- [Activity] Copy out every line of the data where the word "ipynb" is found.

- [Data shown]
************

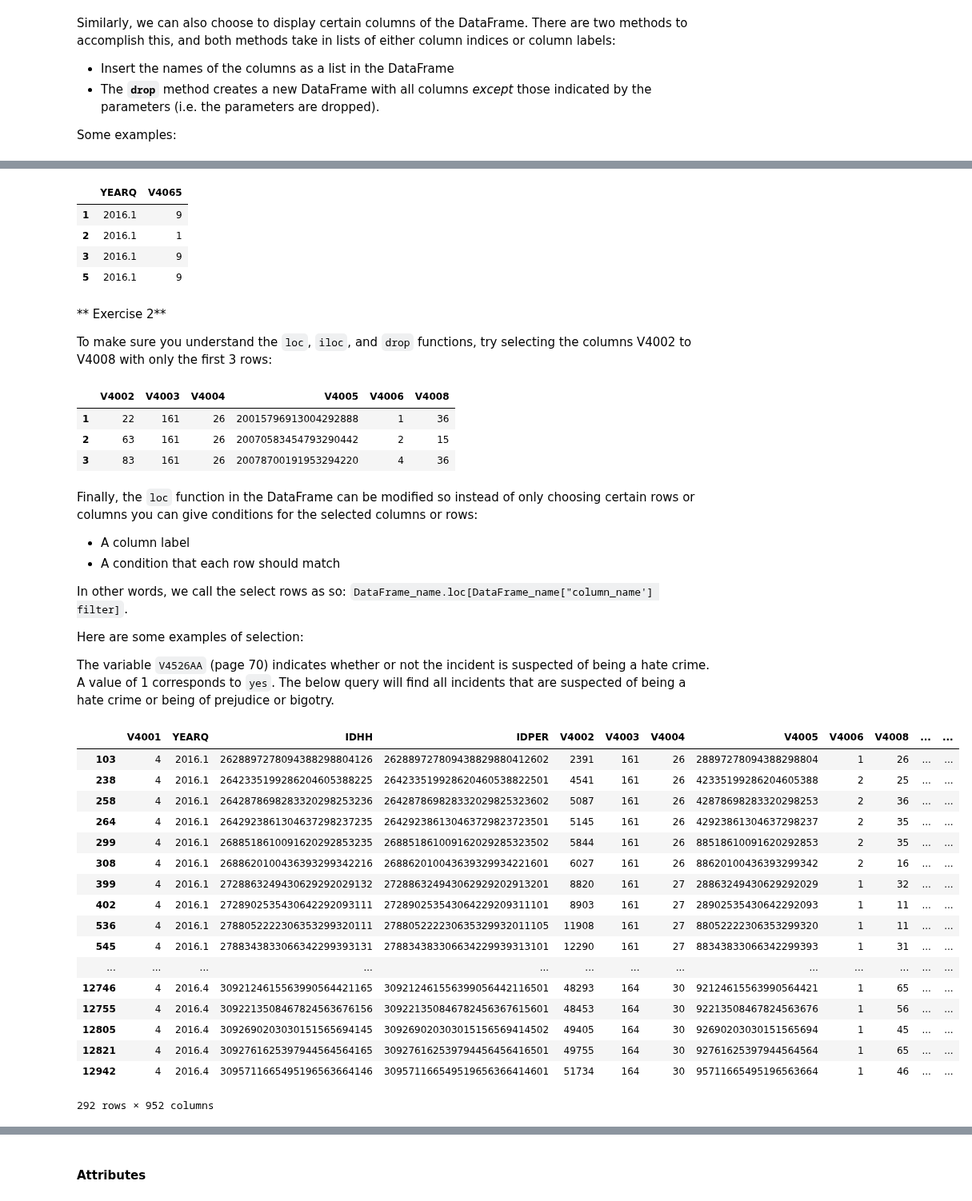
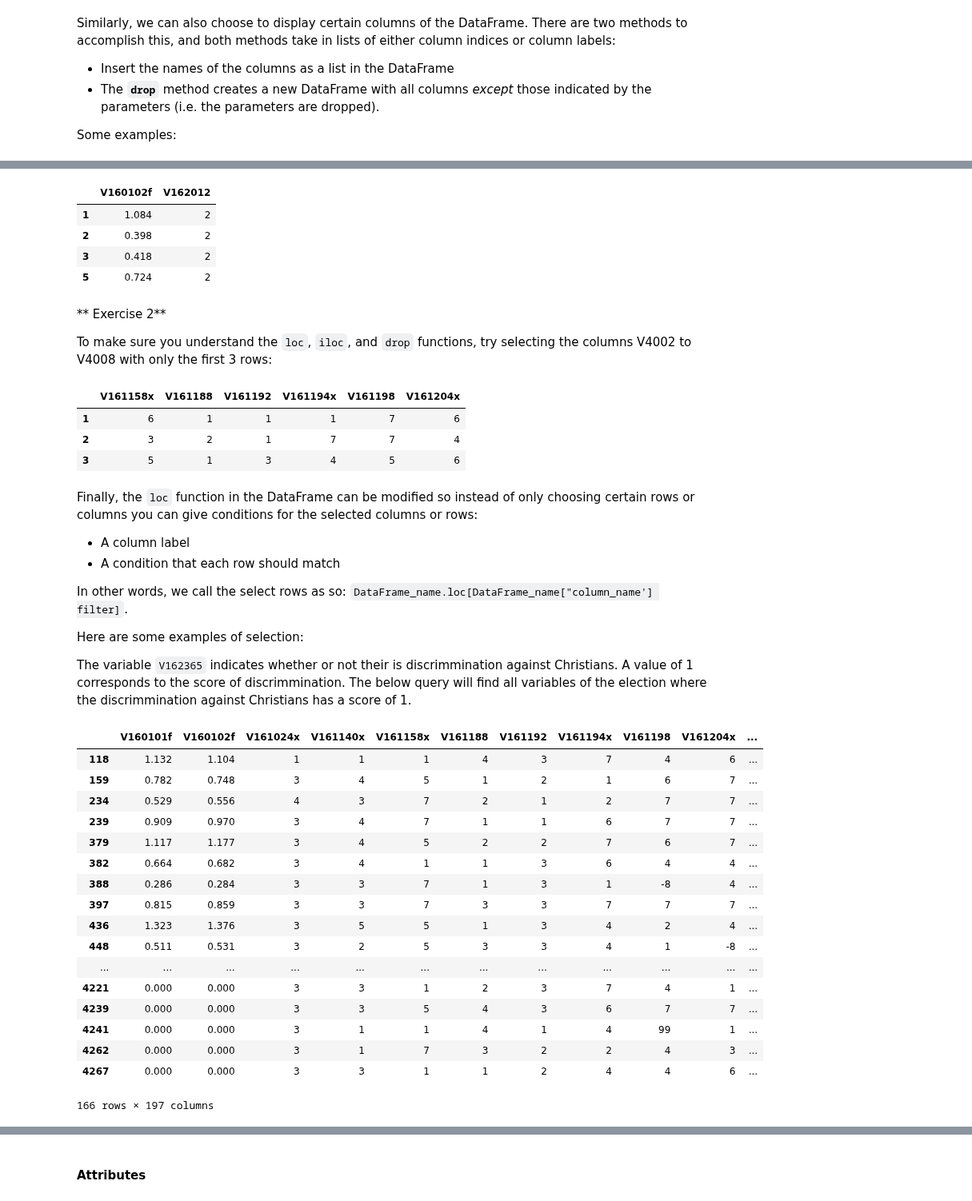
Before and after one commit to ds-modules/LEGALST-190, a Jupyter notebook: LEGALST-123/Lab1/lab1_solutions.ipynb, the cells around one changed output, grey strips where cells are left out. Shown at 80% size. Saved outputs shown, nothing was run; the diff lists cells and outputs as text; code cells hidden in the pictures.

```diff
--- a/LEGALST-123/Lab1/lab1_solutions.ipynb
+++ b/LEGALST-123/Lab1/lab1_solutions.ipynb
@@ -445,8 +434,8 @@ Below, assign a variable named `incidents` to the data from the `36828-0004-Data
 # %%
 # YOUR CODE HERE
 
-incidents = pandas.read_table("36828-0004-Data.tsv", delimiter='\t')
+anes = pandas.read_csv('../data/anes/ANES_legalst123.csv')
 
 #the head function selects the first n rows or default value of 5 rows
-incidents.head(10)
+anes.head(5)
 # %% [output]
@@ -521,11 +505,11 @@ incidents.drop(incidents.columns[[0, 1]], axis=1).head() # Drops the columns wit
 incidents.iloc[[1,2,3,5], [1,68]] # Select only columns with indices 1 and 68,
                                                # then only the rows with indices 1, 2, 3, 5
 # %% [output]
-|  | YEARQ | V4065 |
-| 1 | 2016.1 | 9 |
-| 2 | 2016.1 | 1 |
-| 3 | 2016.1 | 9 |
-| 5 | 2016.1 | 9 |
+|  | V160102f | V162012 |
+| 1 | 1.084 | 2 |
+| 2 | 0.398 | 2 |
+| 3 | 0.418 | 2 |
+| 5 | 0.724 | 2 |
 # %% [markdown]
 ** Exercise 2**
 
@@ -534,10 +518,10 @@ To make sure you understand the `loc`, `iloc`, and `drop` functions, try selecti
 # YOUR CODE HERE
 incidents.iloc[1:4, 4:10]
 # %% [output]
-|  | V4002 | V4003 | V4004 | V4005 | V4006 | V4008 |
-| 1 | 22 | 161 | 26 | 20015796913004292888 | 1 | 36 |
-| 2 | 63 | 161 | 26 | 20070583454793290442 | 2 | 15 |
-| 3 | 83 | 161 | 26 | 20078700191953294220 | 4 | 36 |
+|  | V161158x | V161188 | V161192 | V161194x | V161198 | V161204x |
+| 1 | 6 | 1 | 1 | 1 | 7 | 6 |
+| 2 | 3 | 2 | 1 | 7 | 7 | 4 |
+| 3 | 5 | 1 | 3 | 4 | 5 | 6 |
 # %% [markdown]
 Finally, the `loc` function in the DataFrame can be modified so instead of only choosing certain rows or columns you can give conditions for the selected columns or rows:
 - A column label
@@ -548,26 +532,26 @@ In other words, we call the select rows as so: `DataFrame_name.loc[DataFrame_nam
 
 Here are some examples of selection:
 
-The variable `V4526AA` (page 70) indicates whether or not the incident is suspected of being a hate crime. A value of 1 corresponds to `yes`. The below query will find all incidents that are suspected of being a hate crime or being of prejudice or bigotry.
+The variable `V162365` indicates whether or not their is discrimmination against Christians. A value of 1 corresponds to the score of discrimmination. The below query will find all variables of the election where the discrimmination against Christians has a score of 1.
 # %%
-incidents.loc[incidents["V4526AA"] == 1]
+incidents.loc[incidents["V162365"] == 1]
 # %% [output]
-|  | V4001 | YEARQ | IDHH | IDPER | V4002 | V4003 | V4004 | V4005 | V4006 | V4008 | ... | ... |
-| 103 | 4 | 2016.1 | 2628897278094388298804126 | 262889727809438829880412602 | 2391 | 161 | 26 | 28897278094388298804 | 1 | 26 | ... | ... |
-| 238 | 4 | 2016.1 | 2642335199286204605388225 | 264233519928620460538822501 | 4541 | 161 | 26 | 42335199286204605388 | 2 | 25 | ... | ... |
-| 258 | 4 | 2016.1 | 2642878698283320298253236 | 264287869828332029825323602 | 5087 | 161 | 26 | 42878698283320298253 | 2 | 36 | ... | ... |
-| 264 | 4 | 2016.1 | 2642923861304637298237235 | 264292386130463729823723501 | 5145 | 161 | 26 | 42923861304637298237 | 2 | 35 | ... | ... |
-| 299 | 4 | 2016.1 | 2688518610091620292853235 | 268851861009162029285323502 | 5844 | 161 | 26 | 88518610091620292853 | 2 | 35 | ... | ... |
-| 308 | 4 | 2016.1 | 2688620100436393299342216 | 268862010043639329934221601 | 6027 | 161 | 26 | 88620100436393299342 | 2 | 16 | ... | ... |
-| 399 | 4 | 2016.1 | 2728863249430629292029132 | 272886324943062929202913201 | 8820 | 161 | 27 | 28863249430629292029 | 1 | 32 | ... | ... |
-| 402 | 4 | 2016.1 | 2728902535430642292093111 | 272890253543064229209311101 | 8903 | 161 | 27 | 28902535430642292093 | 1 | 11 | ... | ... |
-| 536 | 4 | 2016.1 | 2788052222306353299320111 | 278805222230635329932011105 | 11908 | 161 | 27 | 88052222306353299320 | 1 | 11 | ... | ... |
-| 545 | 4 | 2016.1 | 2788343833066342299393131 | 278834383306634229939313101 | 12290 | 161 | 27 | 88343833066342299393 | 1 | 31 | ... | ... |
-| ... | ... | ... | ... | ... | ... | ... | ... | ... | ... | ... | ... | ... |
-| 12746 | 4 | 2016.4 | 3092124615563990564421165 | 309212461556399056442116501 | 48293 | 164 | 30 | 92124615563990564421 | 1 | 65 | ... | ... |
-| 12755 | 4 | 2016.4 | 3092213508467824563676156 | 309221350846782456367615601 | 48453 | 164 | 30 | 92213508467824563676 | 1 | 56 | ... | ... |
-| 12805 | 4 | 2016.4 | 3092690203030151565694145 | 309269020303015156569414502 | 49405 | 164 | 30 | 92690203030151565694 | 1 | 45 | ... | ... |
-| 12821 | 4 | 2016.4 | 3092761625397944564564165 | 309276162539794456456416501 | 49755 | 164 | 30 | 92761625397944564564 | 1 | 65 | ... | ... |
-| 12942 | 4 | 2016.4 | 3095711665495196563664146 | 309571166549519656366414601 | 51734 | 164 | 30 | 95711665495196563664 | 1 | 46 | ... | ... |
+|  | V160101f | V160102f | V161024x | V161140x | V161158x | V161188 | V161192 | V161194x | V161198 | V161204x | ... |
+| 118 | 1.132 | 1.104 | 1 | 1 | 1 | 4 | 3 | 7 | 4 | 6 | ... |
+| 159 | 0.782 | 0.748 | 3 | 4 | 5 | 1 | 2 | 1 | 6 | 7 | ... |
+| 234 | 0.529 | 0.556 | 4 | 3 | 7 | 2 | 1 | 2 | 7 | 7 | ... |
+| 239 | 0.909 | 0.970 | 3 | 4 | 7 | 1 | 1 | 6 | 7 | 7 | ... |
+| 379 | 1.117 | 1.177 | 3 | 4 | 5 | 2 | 2 | 7 | 6 | 7 | ... |
+| 382 | 0.664 | 0.682 | 3 | 4 | 1 | 1 | 3 | 6 | 4 | 4 | ... |
+| 388 | 0.286 | 0.284 | 3 | 3 | 7 | 1 | 3 | 1 | -8 | 4 | ... |
+| 397 | 0.815 | 0.859 | 3 | 3 | 7 | 3 | 3 | 7 | 7 | 7 | ... |
+| 436 | 1.323 | 1.376 | 3 | 5 | 5 | 1 | 3 | 4 | 2 | 4 | ... |
+| 448 | 0.511 | 0.531 | 3 | 2 | 5 | 3 | 3 | 4 | 1 | -8 | ... |
+| ... | ... | ... | ... | ... | ... | ... | ... | ... | ... | ... | ... |
+| 4221 | 0.000 | 0.000 | 3 | 3 | 1 | 2 | 3 | 7 | 4 | 1 | ... |
+| 4239 | 0.000 | 0.000 | 3 | 3 | 5 | 4 | 3 | 6 | 7 | 7 | ... |
+| 4241 | 0.000 | 0.000 | 3 | 1 | 1 | 4 | 1 | 4 | 99 | 1 | ... |
+| 4262 | 0.000 | 0.000 | 3 | 1 | 7 | 3 | 2 | 2 | 4 | 3 | ... |
+| 4267 | 0.000 | 0.000 | 3 | 3 | 1 | 1 | 2 | 4 | 4 | 6 | ... |
-292 rows × 952 columns
+166 rows × 197 columns
 # %% [markdown]
```
Also changed, not shown: parts of 18 cells of this notebook, 2 other files.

************

- [Answer box]
Before and after one commit to ds-modules/LEGALST-190, a Jupyter notebook: LEGALST-123/Lab1/lab1_solutions.ipynb, the cells around one changed output, grey strips where cells are left out. Shown at 80% size. Saved outputs shown, nothing was run; the diff lists cells and outputs as text; code cells hidden in the pictures.
--- a/LEGALST-123/Lab1/lab1_solutions.ipynb
+++ b/LEGALST-123/Lab1/lab1_solutions.ipynb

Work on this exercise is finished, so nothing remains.